What Doesn’t Qualify
You can’t deduct contributions to specific individuals, political candidates or organizations. To be qualify for a tax break, contributions must be to an organization that the IRS considers a qualified entity.
When deducting a charitable contribution, make sure you have the proper documents. You need to file Form 1040 and itemized deductions on Schedule A. To claim a deduction for cash contributions or property valued at $250 or more, you must have documentation such as a bank record, payroll deduction or a written acknowledgement from the organization with the amount of cash donated, a description of any property donated and whether the organization provided any goods or services in return for the contribution.
How to Subtract What Doesn’t Qualify
If you receive any benefits as a result of your charitable contribution, (such as merchandise or tickets to an event), you can only deduct the amount that exceeds the fair market value of the benefit you received.
Putting a Price on Non-Cash Donations
If you donate stock or other non-cash property the IRS tends to value it at fair market value.
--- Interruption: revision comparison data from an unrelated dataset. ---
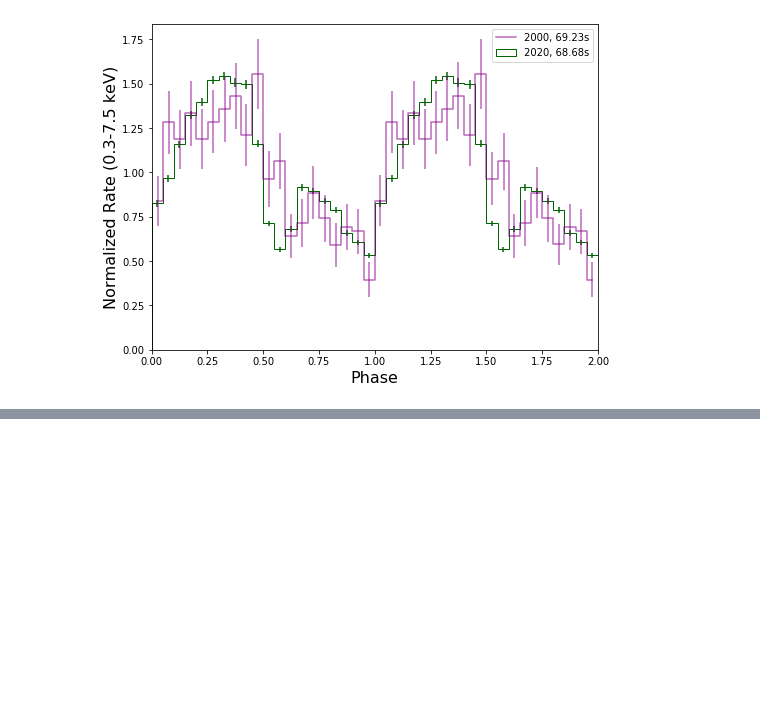
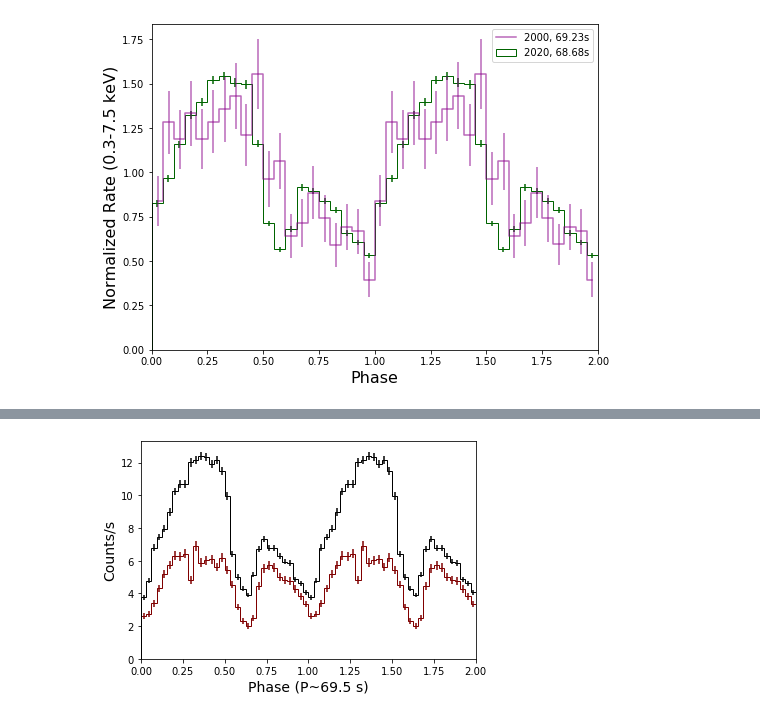
Before and after one commit to lenatreiber/LXP69.5, a Jupyter notebook: newNICER_LXP.ipynb, the cells around one changed output, grey strips where cells are left out. Drawn from its saved outputs; the diff is of its cells as text; code cells hidden in the pictures; blank space fills up the shorter version.

```diff
--- a/newNICER_LXP.ipynb
+++ b/newNICER_LXP.ipynb
@@ -760,0 +540,14 @@ sf('newpap')
+# %%
+pep3hist,pep3mids = p.phasehist_sh([ep3],compd,ens=['0.3-8.0'],bins=64,epoch=-11,figsize=(4,3))
+plt.close()
+pep1hist,pep1mids = p.phasehist_sh([ep1],pd,ens=['0.3-8.0'],bins=64,epoch=10,figsize=(4,3))
+plt.close()
+#redoing just to line up phase shifts better
+# %%
+reload(p)
+pr_hist3,pr_mids3 = p.s_phaserate(pep3hist[0],pep3mids,ep3time,bgb=True,bg=ep1bg[0],color='maroon')
+pr_hist1,pr_mids1 = p.s_phaserate(pep1hist[0],pep1mids,ep1time,bgb=True,bg=ep3bg[0],color='black')
+plt.xlabel('Phase (P~69.5 s)')
+# sf('propfig')
+# %% [output]
+[figure, added]
```
Also changed, not shown: parts of 39 cells of this notebook, 1 other file.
To be eligible for a deduction, clothing and household items must typically be in good condition, and special rules apply for donating a vehicle.
Fill Out the Right Form
If your total noncash contributions for the year is more than $500, you must fill out IRS Form 8283 Noncash Charitable Contributions. You must have written documentation showing the name of the organization, date of the contribution and the amount given.
Taxpayers donating an item or group of similar items valued at more than $5,000 must fill out Section B of Form 8283, which usually requires an appraisal.
Contributions to qualified charitable organizations can help reduce the taxes you owe. Here’s how to know what qualifies.